* What you should do
Each time a line of the listing holds "different", copy that line.

Start of Source data

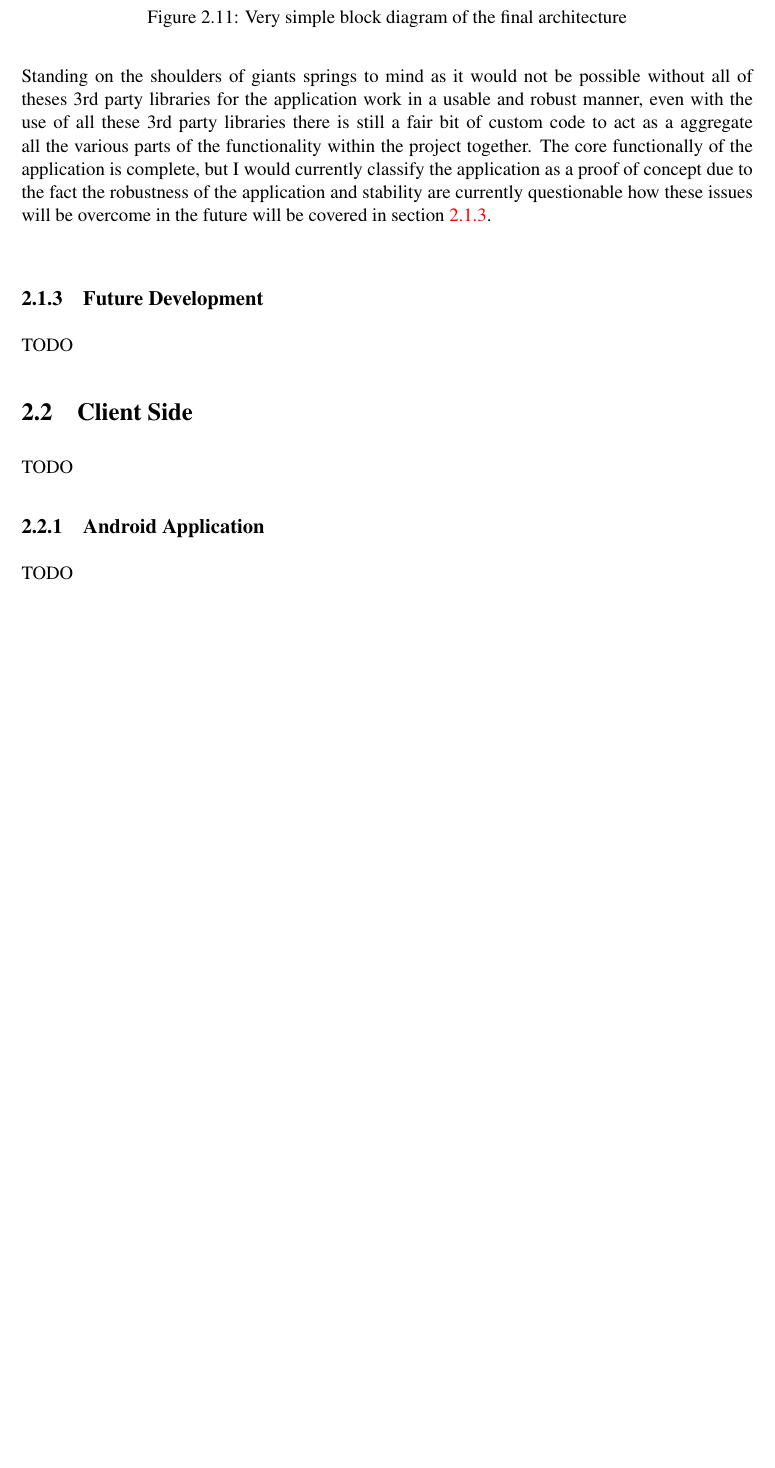
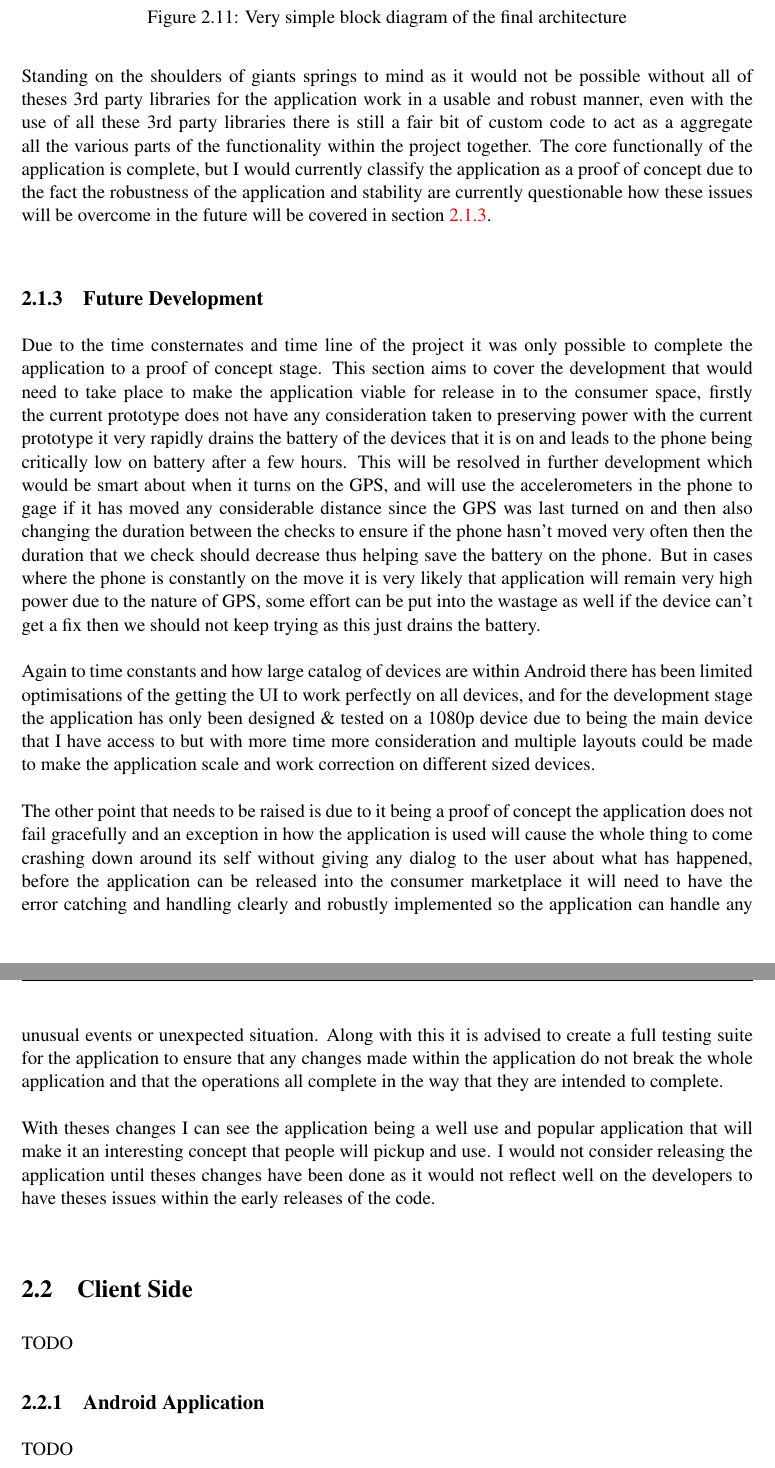
Before and after one commit to XeTK/CS39440-Dissertation-Misc, a LaTeX thesis (final report/dissertation.tex, which reads final report/Chapter2/chapter2.tex): part of page 19 of 63 before the commit and two parts of pages 19 and 20 of 63 after it, the two joined at a grey line, cut so that both start at the same text, the shorter picture padded with empty space. Compiled offline with pdfLaTeX.

Commit message:
finished future dev

```diff
--- a/final report/Chapter2/chapter2.tex
+++ b/final report/Chapter2/chapter2.tex
@@ -167,14 +167,13 @@ Standing on the shoulders of giants springs to mind as it would not be possible
 \subsection{Future Development}
 \label{sec:development_future_dev}
 
-{TODO}
-
-%Power considerations
-
-%Scalability for different screen resolutions.
-
-%Robust error handling.
-
+Due to the time consternates and time line of the project it was only possible to complete the application to a proof of concept stage. This section aims to cover the development that would need to take place to make the application viable for release in to the consumer space, firstly the current prototype does not have any consideration taken to preserving power with the current prototype it very rapidly drains the battery of the devices that it is on and leads to the phone being critically low on battery after a few hours. This will be resolved in further development which would be smart about when it turns on the GPS, and will use the accelerometers in the phone to gage if it has moved any considerable distance since the GPS was last turned on and then also changing the duration between the checks to ensure if the phone hasn't moved very often then the duration that we check should decrease thus helping save the battery on the phone. But in cases where the phone is constantly on the move it is very likely that application will remain very high power due to the nature of GPS, some effort can be put into the wastage as well if the device can't get a fix then we should not keep trying as this just drains the battery.\\
+\\
+Again to time constants and how large catalog of devices are within Android there has been limited optimisations of the getting the UI to work perfectly on all devices, and for the development stage the application has only been designed \& tested on a 1080p device due to being the main device that I have access to but with more time more consideration and multiple layouts could be made to make the application scale and work correction on different sized devices.\\
+\\
+The other point that needs to be raised is due to it being a proof of concept the application does not fail gracefully and an exception in how the application is used will cause the whole thing to come crashing down around its self without giving any dialog to the user about what has happened, before the application can be released into the consumer marketplace it will need to have the error catching and handling clearly and robustly implemented so the application can handle any unusual events or unexpected situation. Along with this it is advised to create a full testing suite for the application to ensure that any changes made within the application do not break the whole application and that the operations all complete in the way that they are intended to complete.\\
+\\
+With theses changes I can see the application being a well use and popular application that will make it an interesting concept that people will pickup and use. I would not consider releasing the application until theses changes have been done as it would not reflect well on the developers to have theses issues within the early releases of the code.\\
 
 \section{Client Side}
 
```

End of Source data

* Answer to the problem
-%Scalability for different screen resolutions.
+Again to time constants and how large catalog of devices are within Android there has been limited optimisations of the getting the UI to work perfectly on all devices, and for the development stage the application has only been designed \& tested on a 1080p device due to being the main device that I have access to but with more time more consideration and multiple layouts could be made to make the application scale and work correction on different sized devices.\\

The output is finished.